Start of Data extracts

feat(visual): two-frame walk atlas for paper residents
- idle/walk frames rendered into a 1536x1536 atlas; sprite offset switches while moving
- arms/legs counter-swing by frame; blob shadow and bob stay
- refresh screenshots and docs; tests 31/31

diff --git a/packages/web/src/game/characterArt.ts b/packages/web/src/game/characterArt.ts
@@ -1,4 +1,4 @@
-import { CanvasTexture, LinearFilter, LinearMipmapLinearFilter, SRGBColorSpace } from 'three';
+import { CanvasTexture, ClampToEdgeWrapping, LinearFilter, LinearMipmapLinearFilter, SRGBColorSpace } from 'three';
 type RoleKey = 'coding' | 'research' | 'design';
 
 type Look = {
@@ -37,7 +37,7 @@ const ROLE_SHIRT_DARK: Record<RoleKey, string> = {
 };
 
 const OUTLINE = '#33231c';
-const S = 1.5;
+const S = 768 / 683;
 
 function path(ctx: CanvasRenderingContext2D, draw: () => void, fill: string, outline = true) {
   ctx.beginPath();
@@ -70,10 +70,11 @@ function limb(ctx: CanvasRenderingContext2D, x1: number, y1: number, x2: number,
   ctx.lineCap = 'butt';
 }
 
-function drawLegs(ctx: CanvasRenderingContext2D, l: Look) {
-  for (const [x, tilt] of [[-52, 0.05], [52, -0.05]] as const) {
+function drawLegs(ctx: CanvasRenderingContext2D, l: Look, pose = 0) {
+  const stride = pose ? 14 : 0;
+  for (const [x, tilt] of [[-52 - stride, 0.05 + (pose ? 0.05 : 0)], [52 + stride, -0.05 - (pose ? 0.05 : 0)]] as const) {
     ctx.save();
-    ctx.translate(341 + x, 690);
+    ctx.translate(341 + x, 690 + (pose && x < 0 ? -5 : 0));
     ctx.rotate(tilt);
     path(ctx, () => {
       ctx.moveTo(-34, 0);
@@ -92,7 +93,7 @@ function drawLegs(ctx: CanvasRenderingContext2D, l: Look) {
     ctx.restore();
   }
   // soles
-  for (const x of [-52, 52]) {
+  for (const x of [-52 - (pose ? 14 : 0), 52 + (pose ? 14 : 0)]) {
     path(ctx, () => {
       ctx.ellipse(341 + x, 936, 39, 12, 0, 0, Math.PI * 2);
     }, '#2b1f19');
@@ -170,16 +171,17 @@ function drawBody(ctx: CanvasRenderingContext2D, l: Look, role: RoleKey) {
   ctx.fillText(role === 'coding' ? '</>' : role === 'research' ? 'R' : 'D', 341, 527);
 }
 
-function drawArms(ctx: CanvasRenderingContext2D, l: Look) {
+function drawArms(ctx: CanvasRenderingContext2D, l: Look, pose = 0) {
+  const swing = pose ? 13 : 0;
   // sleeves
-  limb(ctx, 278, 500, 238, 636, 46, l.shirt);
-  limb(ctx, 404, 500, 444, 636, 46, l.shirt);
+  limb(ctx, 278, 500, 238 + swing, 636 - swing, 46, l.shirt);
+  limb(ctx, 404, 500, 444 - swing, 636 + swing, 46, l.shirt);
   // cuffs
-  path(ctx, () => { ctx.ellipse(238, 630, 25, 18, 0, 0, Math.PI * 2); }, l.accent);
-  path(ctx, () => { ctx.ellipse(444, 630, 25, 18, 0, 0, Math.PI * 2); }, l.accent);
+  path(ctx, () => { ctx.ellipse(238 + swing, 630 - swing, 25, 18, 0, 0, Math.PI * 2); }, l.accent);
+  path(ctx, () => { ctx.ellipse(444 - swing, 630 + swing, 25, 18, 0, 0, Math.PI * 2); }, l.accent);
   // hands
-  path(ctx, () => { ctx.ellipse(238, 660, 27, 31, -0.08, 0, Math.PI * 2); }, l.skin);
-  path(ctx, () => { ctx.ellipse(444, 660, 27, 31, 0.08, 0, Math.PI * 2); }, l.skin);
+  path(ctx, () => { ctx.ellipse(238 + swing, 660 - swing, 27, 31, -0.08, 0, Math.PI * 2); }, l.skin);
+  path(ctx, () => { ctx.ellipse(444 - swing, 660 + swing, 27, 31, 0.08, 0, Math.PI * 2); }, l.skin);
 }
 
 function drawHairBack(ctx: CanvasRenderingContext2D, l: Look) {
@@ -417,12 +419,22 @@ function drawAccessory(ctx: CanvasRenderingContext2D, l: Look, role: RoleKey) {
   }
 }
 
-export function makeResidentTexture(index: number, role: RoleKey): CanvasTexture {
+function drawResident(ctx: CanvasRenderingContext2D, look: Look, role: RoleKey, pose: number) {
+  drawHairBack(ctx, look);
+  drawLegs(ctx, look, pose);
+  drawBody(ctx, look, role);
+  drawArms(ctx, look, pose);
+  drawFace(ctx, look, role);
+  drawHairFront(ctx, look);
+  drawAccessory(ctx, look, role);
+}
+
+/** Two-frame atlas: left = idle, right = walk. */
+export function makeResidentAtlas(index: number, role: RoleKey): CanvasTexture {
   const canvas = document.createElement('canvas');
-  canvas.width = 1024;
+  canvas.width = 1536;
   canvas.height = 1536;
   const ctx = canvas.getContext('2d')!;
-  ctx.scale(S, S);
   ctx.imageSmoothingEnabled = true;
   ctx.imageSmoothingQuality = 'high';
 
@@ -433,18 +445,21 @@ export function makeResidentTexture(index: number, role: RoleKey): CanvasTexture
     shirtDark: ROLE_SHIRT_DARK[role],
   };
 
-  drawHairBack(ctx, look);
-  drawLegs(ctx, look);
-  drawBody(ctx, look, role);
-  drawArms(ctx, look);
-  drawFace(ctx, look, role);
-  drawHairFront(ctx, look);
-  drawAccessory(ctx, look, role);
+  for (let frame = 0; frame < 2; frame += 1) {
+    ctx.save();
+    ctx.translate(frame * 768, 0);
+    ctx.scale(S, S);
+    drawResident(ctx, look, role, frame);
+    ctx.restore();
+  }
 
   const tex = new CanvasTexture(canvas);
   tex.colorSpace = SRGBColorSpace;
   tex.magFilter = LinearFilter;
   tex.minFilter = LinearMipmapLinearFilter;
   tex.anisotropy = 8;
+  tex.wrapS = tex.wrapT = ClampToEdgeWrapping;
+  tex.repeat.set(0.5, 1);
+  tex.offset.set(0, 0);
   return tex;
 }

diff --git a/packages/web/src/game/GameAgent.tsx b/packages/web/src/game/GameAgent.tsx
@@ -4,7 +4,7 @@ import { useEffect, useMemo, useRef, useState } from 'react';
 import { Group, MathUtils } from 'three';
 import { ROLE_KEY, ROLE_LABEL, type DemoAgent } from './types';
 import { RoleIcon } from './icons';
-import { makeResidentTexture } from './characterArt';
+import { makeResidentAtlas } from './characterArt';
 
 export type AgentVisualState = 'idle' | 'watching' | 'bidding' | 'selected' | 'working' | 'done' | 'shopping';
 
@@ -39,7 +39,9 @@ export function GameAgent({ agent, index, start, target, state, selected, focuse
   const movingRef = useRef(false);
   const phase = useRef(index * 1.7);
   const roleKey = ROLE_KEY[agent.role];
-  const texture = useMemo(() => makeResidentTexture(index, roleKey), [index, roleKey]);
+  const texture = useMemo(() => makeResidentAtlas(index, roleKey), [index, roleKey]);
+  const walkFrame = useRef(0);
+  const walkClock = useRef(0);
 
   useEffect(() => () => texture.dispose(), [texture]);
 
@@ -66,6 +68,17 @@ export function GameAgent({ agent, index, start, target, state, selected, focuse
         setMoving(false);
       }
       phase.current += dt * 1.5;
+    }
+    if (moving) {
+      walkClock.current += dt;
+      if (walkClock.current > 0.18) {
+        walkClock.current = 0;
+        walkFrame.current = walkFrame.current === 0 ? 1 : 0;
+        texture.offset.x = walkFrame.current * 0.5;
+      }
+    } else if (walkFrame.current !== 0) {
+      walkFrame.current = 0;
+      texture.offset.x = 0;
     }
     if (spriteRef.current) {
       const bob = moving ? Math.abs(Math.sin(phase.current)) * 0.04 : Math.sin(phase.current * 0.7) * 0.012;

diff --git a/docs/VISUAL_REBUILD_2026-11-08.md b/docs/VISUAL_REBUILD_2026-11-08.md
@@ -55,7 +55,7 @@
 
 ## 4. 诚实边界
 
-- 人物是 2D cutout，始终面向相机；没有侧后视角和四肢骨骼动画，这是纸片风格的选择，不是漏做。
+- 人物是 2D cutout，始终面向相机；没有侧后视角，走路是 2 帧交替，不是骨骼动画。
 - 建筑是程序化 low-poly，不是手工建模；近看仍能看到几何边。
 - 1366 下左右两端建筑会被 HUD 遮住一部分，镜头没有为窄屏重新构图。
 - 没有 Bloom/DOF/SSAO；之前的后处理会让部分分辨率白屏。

End of Data extracts

## What this task involves
Number of lines above with the word "walkFrame": supply it alone.

## Solution for this task
5